ACTIVITY:
Pick each line containing "README" out of the records.

Edit difference data:

========================================================================

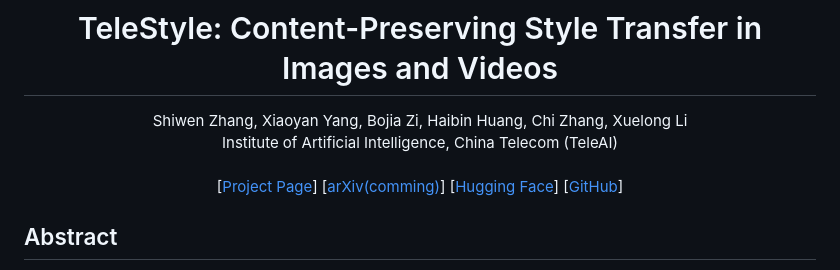
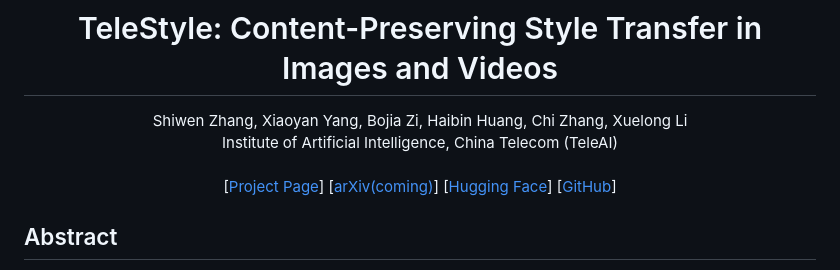
Before and after one commit to Tele-AI/TeleStyle, a Markdown page: README.md, the part around the change. Rendered like a GitHub page.

```diff
--- a/README.md
+++ b/README.md
@@ -7,7 +7,7 @@
 <br>
 <div align="center">
     [<a href="https://tele-ai.github.io/TeleStyle/" target="_blank">Project Page</a>]
-    [<a href="todo" target="_blank">arXiv(comming)</a>]
+    [<a href="todo" target="_blank">arXiv(coming)</a>]
     [<a href="https://huggingface.co/Tele-AI/TeleStyle" target="_blank">Hugging Face</a>]
     [<a href="https://github.com/Tele-AI/TeleStyle" target="_blank">GitHub</a>]
 </div>
```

========================================================================

EXERCISE SOLUTION:
Before and after one commit to Tele-AI/TeleStyle, a Markdown page: README.md, the part around the change. Rendered like a GitHub page.
--- a/README.md
+++ b/README.md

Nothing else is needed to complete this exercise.